cotton textile spinning, chemicals, transportation, communications, electricity
and gas as well as steel and iron.
Growth & Development
On the right and supporting the newly established Social
Democrat Party was the Sodomei (The Japanese Federation of Labor). On the left stood
Sanbetsu (The National Congress of Industrial Unions) which is predominantly under Communist control
but also favoring socialists and other left-wing groups.
this period, Sanbetsu claimed almost twice the membership strength of Sodomei.
Sanbetsu comprised of 21 components with 1.6 million members and its major
constituents were government workers, miners, electric power, transportation,
and other heavy industry groups. Sodomei, a confederation of 24 district federations and 4 industrial unions with a membership of 850,000 drew its
support mainly from light industry and the smaller enterprises. It is also well
represented in textiles and shipping.
SCAP and Diet restrictions upon government worker unions and the 1949 revisions of
the Trade Union and Labor Relations Adjustment Laws however caused Sanbetsu to
crumble steadily during the years 1948 to 1949.
Sodomei and various other non-affiliated national unions, all of which were anti-
or non-Communist, later formed the Sohyo ( The General Council of Trade
Unions of Japan) on July 12, 1950.
Currently, there are 4 national trade union centers in Japan:
Sohyo (The General Council of Trade Unions of Japan)
-- with a membership
of 4,200,000 is the largest and hence dominant national trade union center and
represents left-wing political radicalism.
(2) Domei (The Japan Confederation of Labor) -- with a membership of 1,800,000
ranks second and is noted for political moderation
(The Federation of Industrial Unions)
-- has a membership of
(4) Shinsanbetsu (The National Federation of Industrial Unions) has 69,800 members and have usually associated themselves practically, if not ideologically, with Sohyo.
Today, in any case, Sohyo and Domei stand as the two major rival organizations in
Japanese labor. Domei has shown its viability in a consistent policy
characterized by conscious avoidance of ideological implications and a steady
rise in membership, whereas Sohyo has pursued an erratic line of action
vacillating between left-wing political radicalism and traditional
unionism that has emphasized economic interests exclusively.
The principal functional distinction between the national organization and the
enterprise union is that the former largely looks after the political activities
of the labor movement and the latter concentrates on the economic. Concentration of the upper structures of the Japanese labor
movement upon political functions should not come as a surprise. The initial
drive to achieve wholesale reform of the Japanese society, the radical heritage
of the prewar labor movement with its rival ideologies, and the realization that
Japan's economic viability depended to a major extent upon central government
policy drove the national organizations toward their preoccupation with
political functions. At the same time the traditional concern with permanent
attachment to enterprises meant a primary emphasis on economic activity at the
local level. Accordingly, the chief function of the national organization has

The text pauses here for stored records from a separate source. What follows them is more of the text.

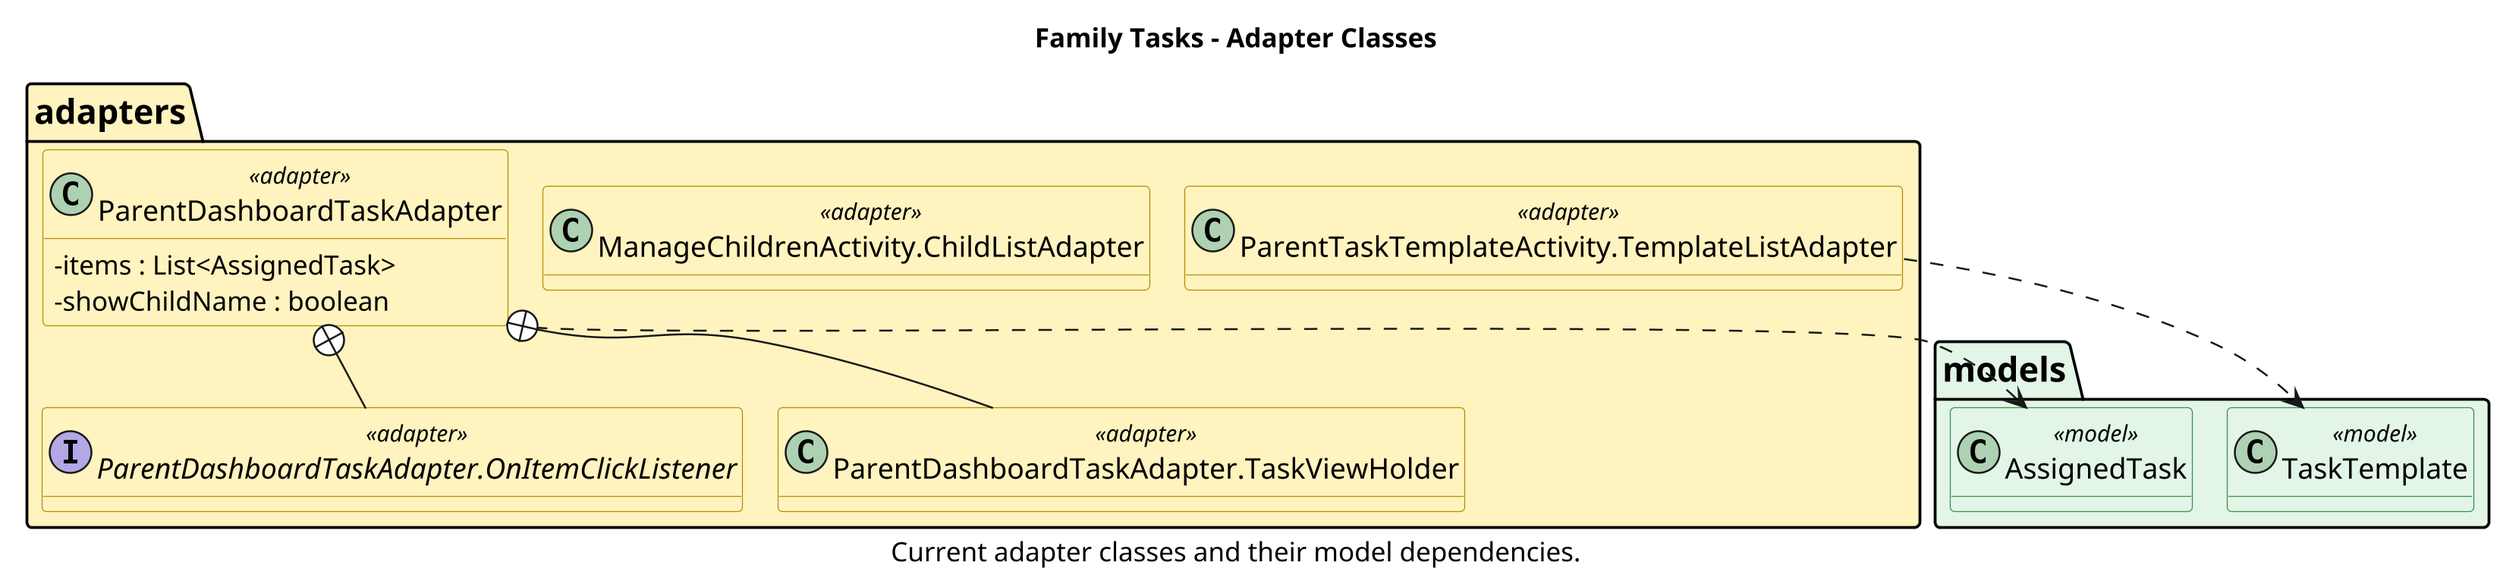
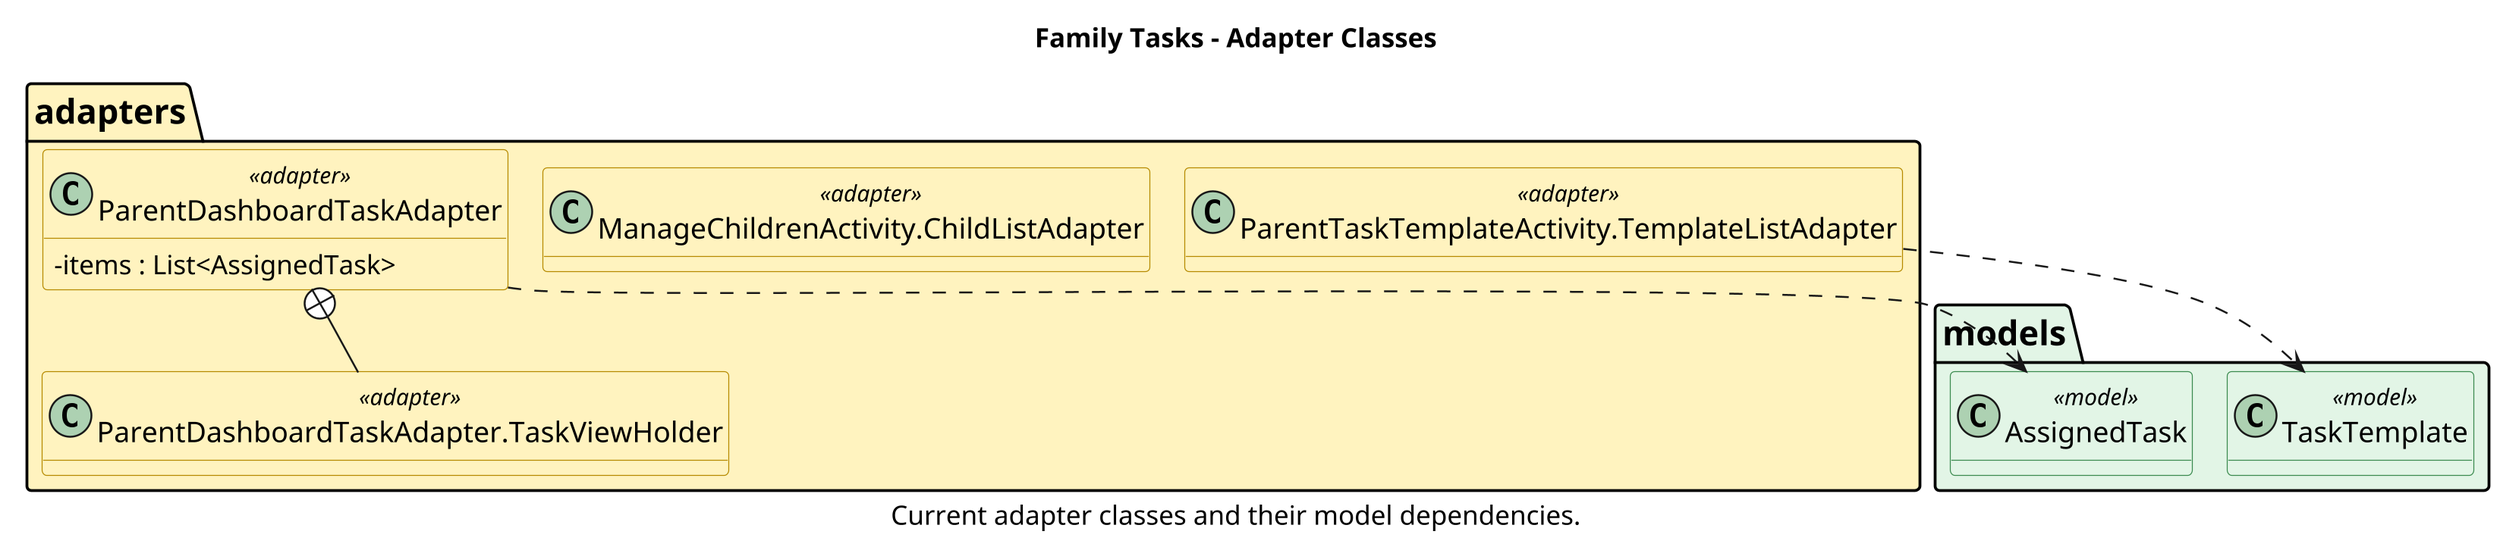
@startuml
!pragma layout smetana
skinparam dpi 240
skinparam shadowing false
skinparam linetype ortho
skinparam classAttributeIconSize 0
skinparam defaultFontName Arial
skinparam classFontSize 15
skinparam packageFontSize 18
skinparam ArrowFontSize 12
skinparam classBackgroundColor<<adapter>> #FFF3BF
skinparam classBorderColor<<adapter>> #B68A00
skinparam classBackgroundColor<<model>> #E2F5E6
skinparam classBorderColor<<model>> #3B8B4F
hide empty methods
title Family Tasks - Adapter Classes
caption Current adapter classes and their model dependencies.

package "adapters" #FFF3BF {
class ParentDashboardTaskAdapter <<adapter>> {
  - items : List<AssignedTask>
-   - showChildName : boolean
}
- interface "ParentDashboardTaskAdapter.OnItemClickListener" as OnItemClickListener <<adapter>>
class "ParentDashboardTaskAdapter.TaskViewHolder" as ParentTaskViewHolder <<adapter>>
class "ManageChildrenActivity.ChildListAdapter" as ChildListAdapter <<adapter>>
class "ParentTaskTemplateActivity.TemplateListAdapter" as TemplateListAdapter <<adapter>>
}

package "models" #E2F5E6 {
class AssignedTask <<model>>
class TaskTemplate <<model>>
}

ParentDashboardTaskAdapter ..> AssignedTask
- ParentDashboardTaskAdapter +-- OnItemClickListener
ParentDashboardTaskAdapter +-- ParentTaskViewHolder
TemplateListAdapter ..> TaskTemplate
@enduml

remained a political one and it is also here that rival ideological and
political groupings contest to exercise control.
One evidence of the failure of the enterprise unions to rely upon the national

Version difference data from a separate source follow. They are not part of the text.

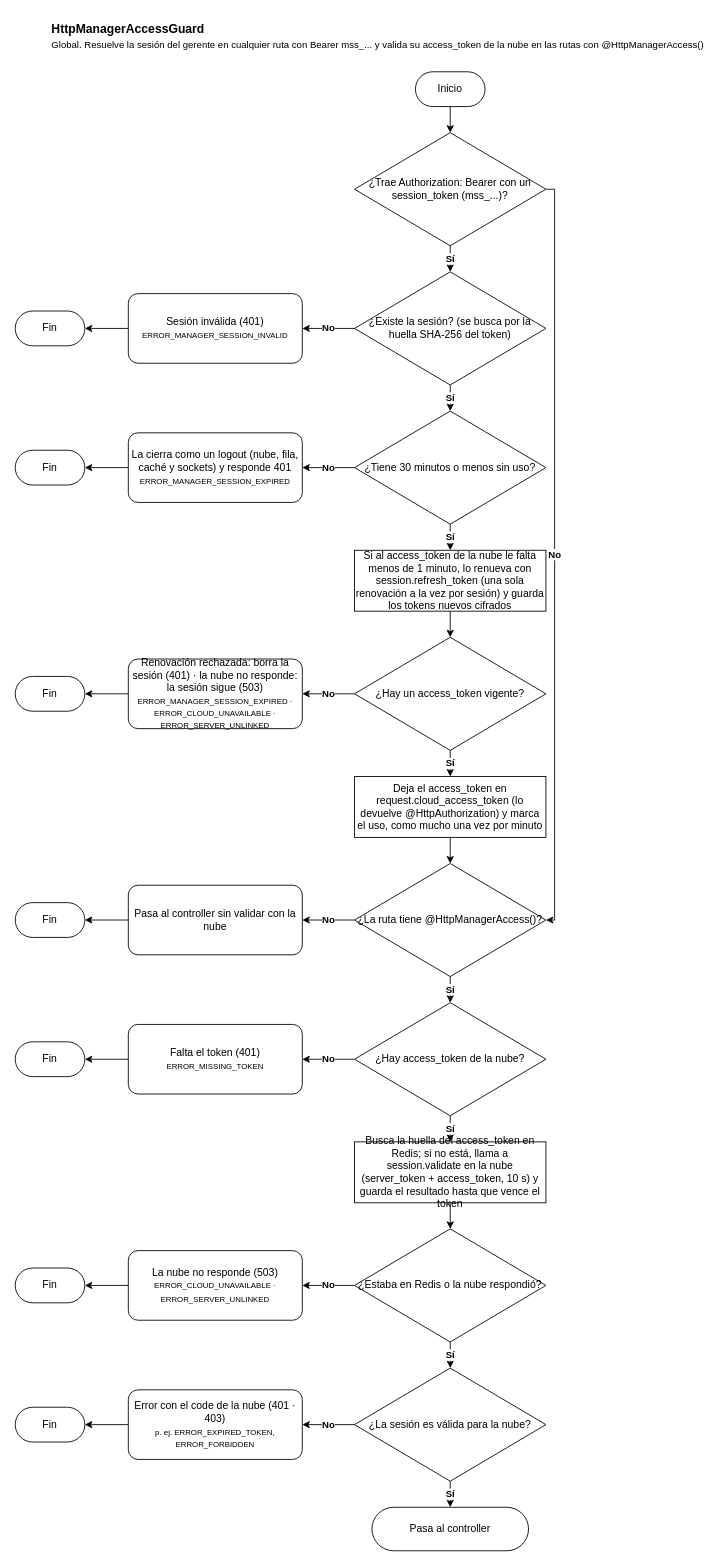
The draw.io diagram documents/diagrams/workflows/common/local/manager-access-guard.drawio in Andry510/miyabi-restaurant-server, before the edit. Source tidied: cells renumbered, new cells numbered last; positions are measured from the earlier drawing's top-left corner, leaving out a move shared by most shapes. Both pictures are drawn from the tidied source at 87%, with x=0, y=0 at pixel (15, 15).
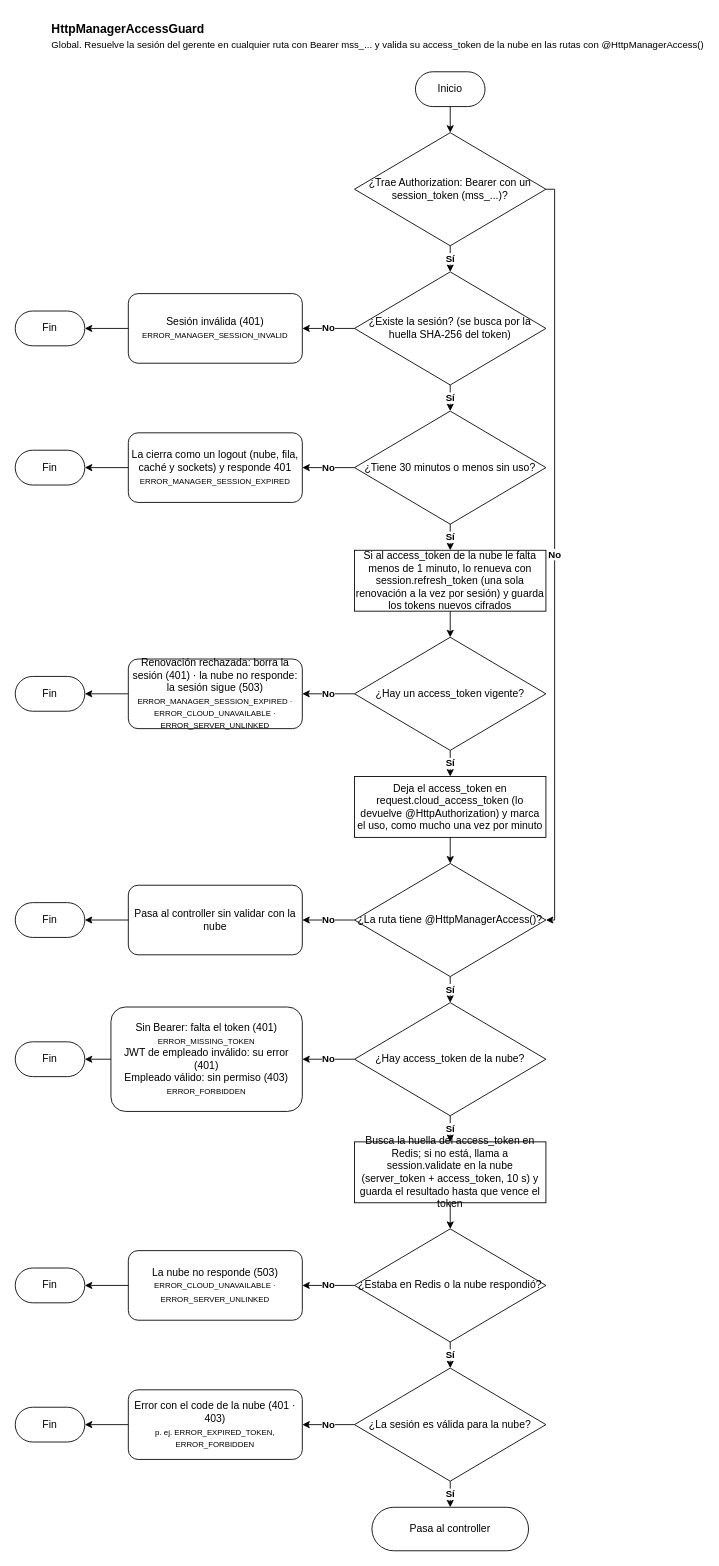
The same page after the edit.

Commit message (it also covers changes not shown here):
feature(session): tell the manager socket when an admin revoked the session and answer 403 when an employee token reaches a manager route

Diff of the diagram source:
```diff
@@
-    <mxCell id="36" value="Falta el token (401)&lt;br&gt;&lt;font style=&quot;font-size: 9px;&quot;&gt;ERROR_MISSING_TOKEN&lt;/font&gt;" style="rounded=1;whiteSpace=wrap;html=1;arcSize=14;" parent="1" vertex="1">
-      <mxGeometry x="130" y="1160" width="200" height="80" as="geometry" />
+    <mxCell id="36" value="Sin Bearer: falta el token (401)&lt;br&gt;&lt;font style=&quot;font-size: 9px;&quot;&gt;ERROR_MISSING_TOKEN&lt;/font&gt;&lt;br&gt;JWT de empleado inválido: su error (401)&lt;br&gt;Empleado válido: sin permiso (403)&lt;br&gt;&lt;font style=&quot;font-size: 9px;&quot;&gt;ERROR_FORBIDDEN&lt;/font&gt;" style="rounded=1;whiteSpace=wrap;html=1;arcSize=14;" parent="1" vertex="1">
+      <mxGeometry x="110" y="1140" width="220" height="120" as="geometry" />
     </mxCell>
```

organizers for carrying out economic functions is the latter's lack of personnel
and funds. Heavy staffing of the enterprise unions accounts for the relatively
large proportion of the funds expended at the local level.
The national unions are hardly equipped to carry out these economic functions
because collective bargaining relationships are mainly at the enterprise level
and this would require detailed supervision in administering labor agreements.
The lack of collective bargaining leadership at the national level stems to a
considerable degree from the hesitancy of enterprise union leaders to accept
positions as national officers because they are often unwilling to exchange
their powers for the relatively minor role that a national leader plays in
enterprise union affairs.